Blog post, Commentaries

The gravest issue challenging the peace, development and stability of Nigeria is intolerance. As a religious, ethnic, social and politically diverse nation, we are yet to accept, respect and embrace our differences. Differences that should make us strong and unique.

The International Day of Living Together in Peace is marked on May 16, every year.

It is a culmination of efforts to engender unity in differences and diversity. The UN General-Assembly, by its resolution 72/130, declared May 16 to be observed as International Day of Living Together in Peace to promote inclusion, tolerance, solidarity and peace. Amongst the diverse communities of people.

Around the world, people are of different races, genders, nationalities, classes, colors, and present different abilities or disabilities.  

In Nigeria, where tensions have continued to rise across the country arising from activities of terrorist elements such as Boko Haram, bandits, kidnappers and sectional agitations in the Southern parts of Nigeria, this day is a rallying call for the unification and healing that the country desperately needs.

Even more worrisome is the recent sad extra-judicial killing in Sokoto of Deborah Samuel over allegations of blasphemy. It is sad that despite years of living together as a nation, the fault lines that have existed since immediately post-amalgamation remain visible and more accentuated than ever.  

On this auspicious day, as we mourn those who are dead, kidnapped or in distress, we call on all Nigerians to embrace the culture of peace, mutual respect and above all, love for one another.

We also call on all religious leaders and traditional rulers, to take liberty of the opportunity the recent unfortunate incidence in Sokoto presents, to speak out to their adherents and followers on the need for peaceful co-existence and to avoid taking the law into their hands under any guise whatsoever.

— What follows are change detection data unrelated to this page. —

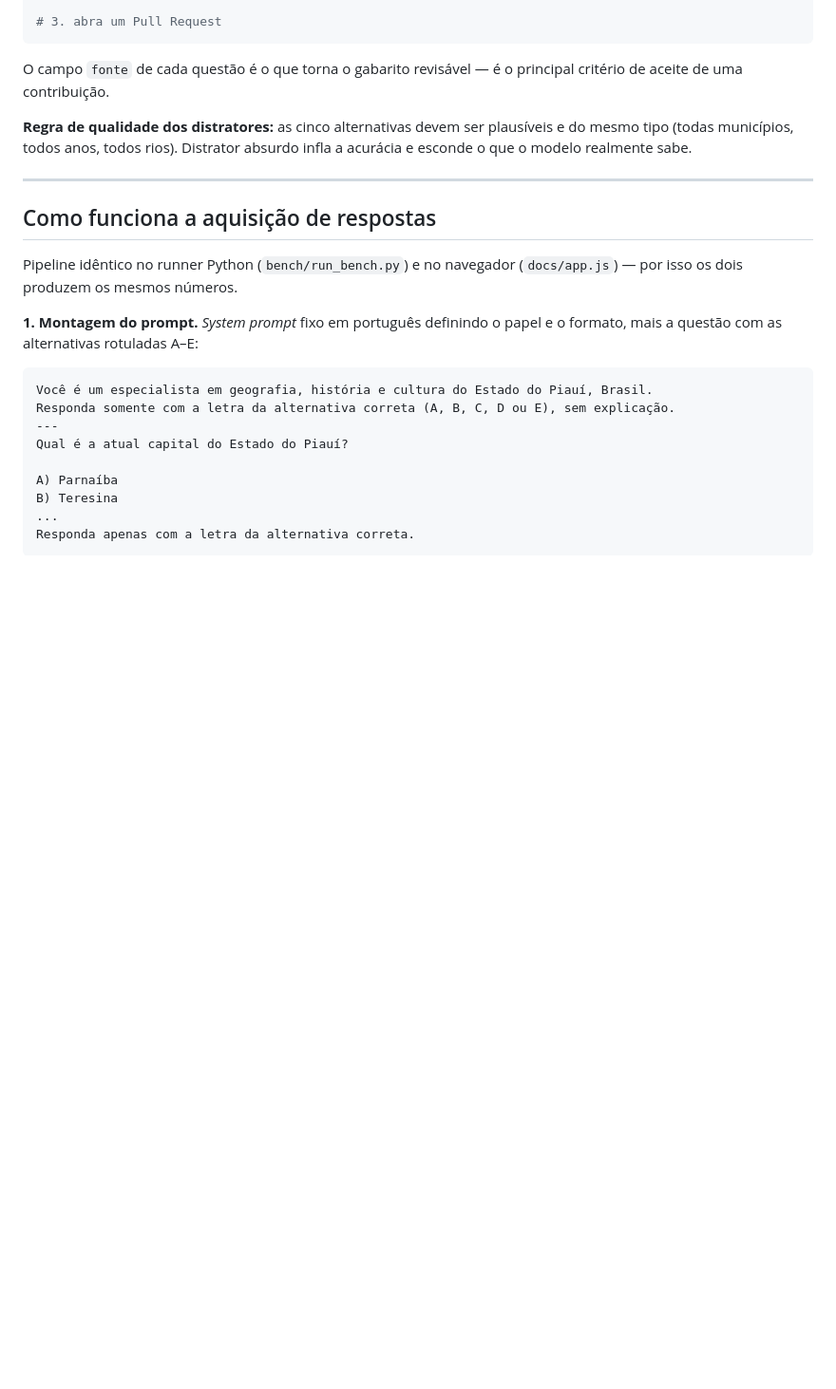
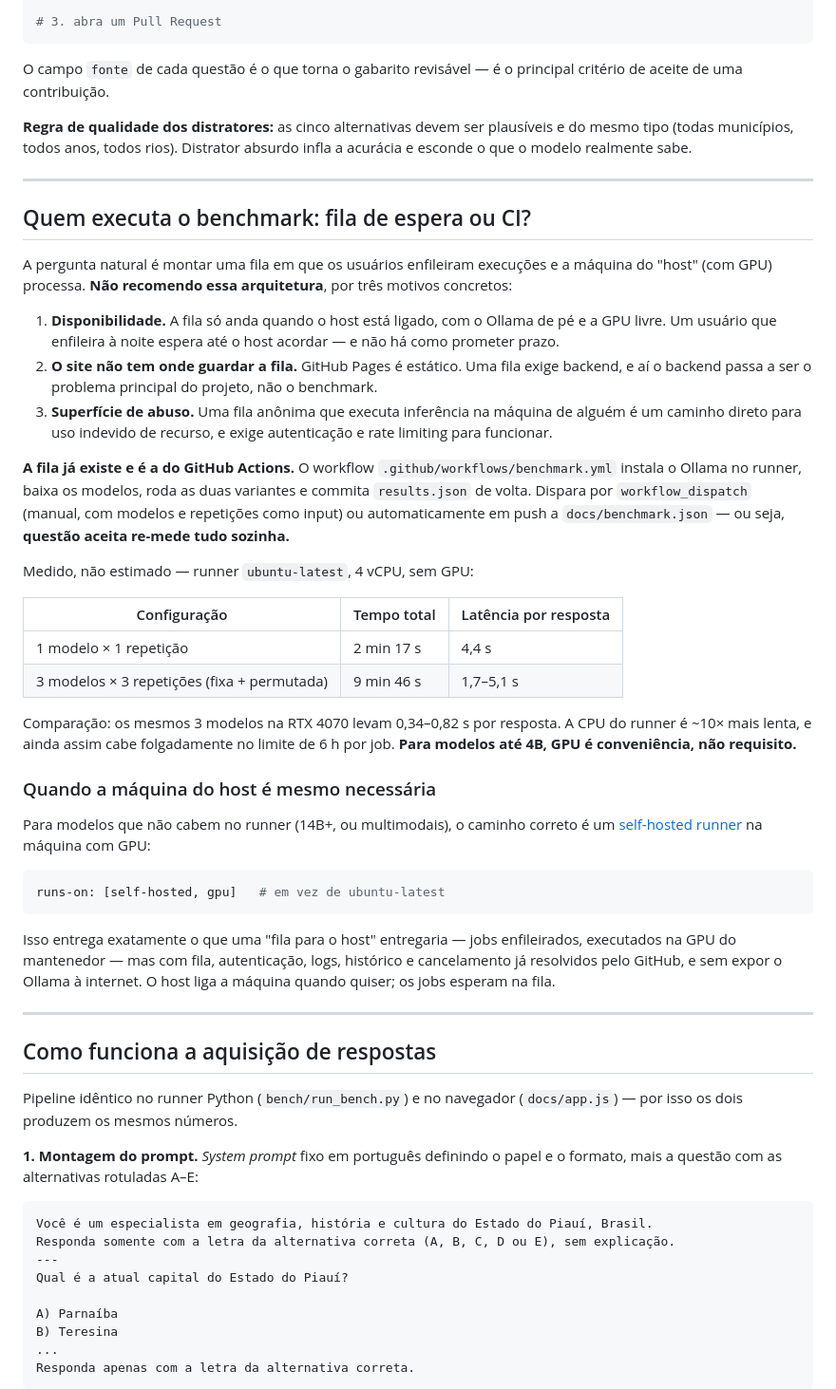
Before and after one commit to gutoportelaa/piaui-bench, a Markdown page: README.md, the part around one of its changes. Shown at 95% size. Rendered like a GitHub page; blank space fills up the shorter version.

````diff
--- a/README.md
+++ b/README.md
@@ -173,6 +216,49 @@ critério de aceite de uma contribuição.
 **Regra de qualidade dos distratores:** as cinco alternativas devem ser plausíveis e do mesmo
 tipo (todas municípios, todos anos, todos rios). Distrator absurdo infla a acurácia e esconde
 o que o modelo realmente sabe.
+
+---
+
+## Quem executa o benchmark: fila de espera ou CI?
+
+A pergunta natural é montar uma fila em que os usuários enfileiram execuções e a máquina do
+"host" (com GPU) processa. **Não recomendo essa arquitetura**, por três motivos concretos:
+
+1. **Disponibilidade.** A fila só anda quando o host está ligado, com o Ollama de pé e a GPU livre.
+   Um usuário que enfileira à noite espera até o host acordar — e não há como prometer prazo.
+2. **O site não tem onde guardar a fila.** GitHub Pages é estático. Uma fila exige backend,
+   e aí o backend passa a ser o problema principal do projeto, não o benchmark.
+3. **Superfície de abuso.** Uma fila anônima que executa inferência na máquina de alguém é um
+   caminho direto para uso indevido de recurso, e exige autenticação e rate limiting para funcionar.
+
+**A fila já existe e é a do GitHub Actions.** O workflow `.github/workflows/benchmark.yml` instala
+o Ollama no runner, baixa os modelos, roda as duas variantes e commita `results.json` de volta.
+Dispara por `workflow_dispatch` (manual, com modelos e repetições como input) ou automaticamente
+em push a `docs/benchmark.json` — ou seja, **questão aceita re-mede tudo sozinha.**
+
+Medido, não estimado — runner `ubuntu-latest`, 4 vCPU, sem GPU:
+
+| Configuração | Tempo total | Latência por resposta |
+|---|---|---|
+| 1 modelo × 1 repetição | 2 min 17 s | 4,4 s |
+| 3 modelos × 3 repetições (fixa + permutada) | 9 min 46 s | 1,7–5,1 s |
+
+Comparação: os mesmos 3 modelos na RTX 4070 levam 0,34–0,82 s por resposta. A CPU do runner é
+~10× mais lenta, e ainda assim cabe folgadamente no limite de 6 h por job. **Para modelos até 4B,
+GPU é conveniência, não requisito.**
+
+### Quando a máquina do host é mesmo necessária
+
+Para modelos que não cabem no runner (14B+, ou multimodais), o caminho correto é um
+[self-hosted runner](https://docs.github.com/actions/hosting-your-own-runners) na máquina com GPU:
+
+```yaml
+runs-on: [self-hosted, gpu]   # em vez de ubuntu-latest
+```
+
+Isso entrega exatamente o que uma "fila para o host" entregaria — jobs enfileirados, executados na
+GPU do mantenedor — mas com fila, autenticação, logs, histórico e cancelamento já resolvidos pelo
+GitHub, e sem expor o Ollama à internet. O host liga a máquina quando quiser; os jobs esperam na fila.
 
 ---
 
````
Also changed, not shown: other parts of README.md (+54 -11 lines).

Finally, we call on political leaders, whose specialty is to capitalize on the fault lines for their selfish agenda to desist henceforth, as the fire they are stoking may eventually consume them, as we have seen in the past decade with the example of Boko Haram. Politicians must also note that a large crop of Nigerians are beginning to identify dishonest ones and will eventually call them to account.

Finally, the Federal Government of Nigeria must give more attention to civic education at primary and secondary school levels with a view to changing the orientation of Nigerian people from their most impressionable ages.    

By ‘Deji Ajare Executive Director, Sterling Law Centre.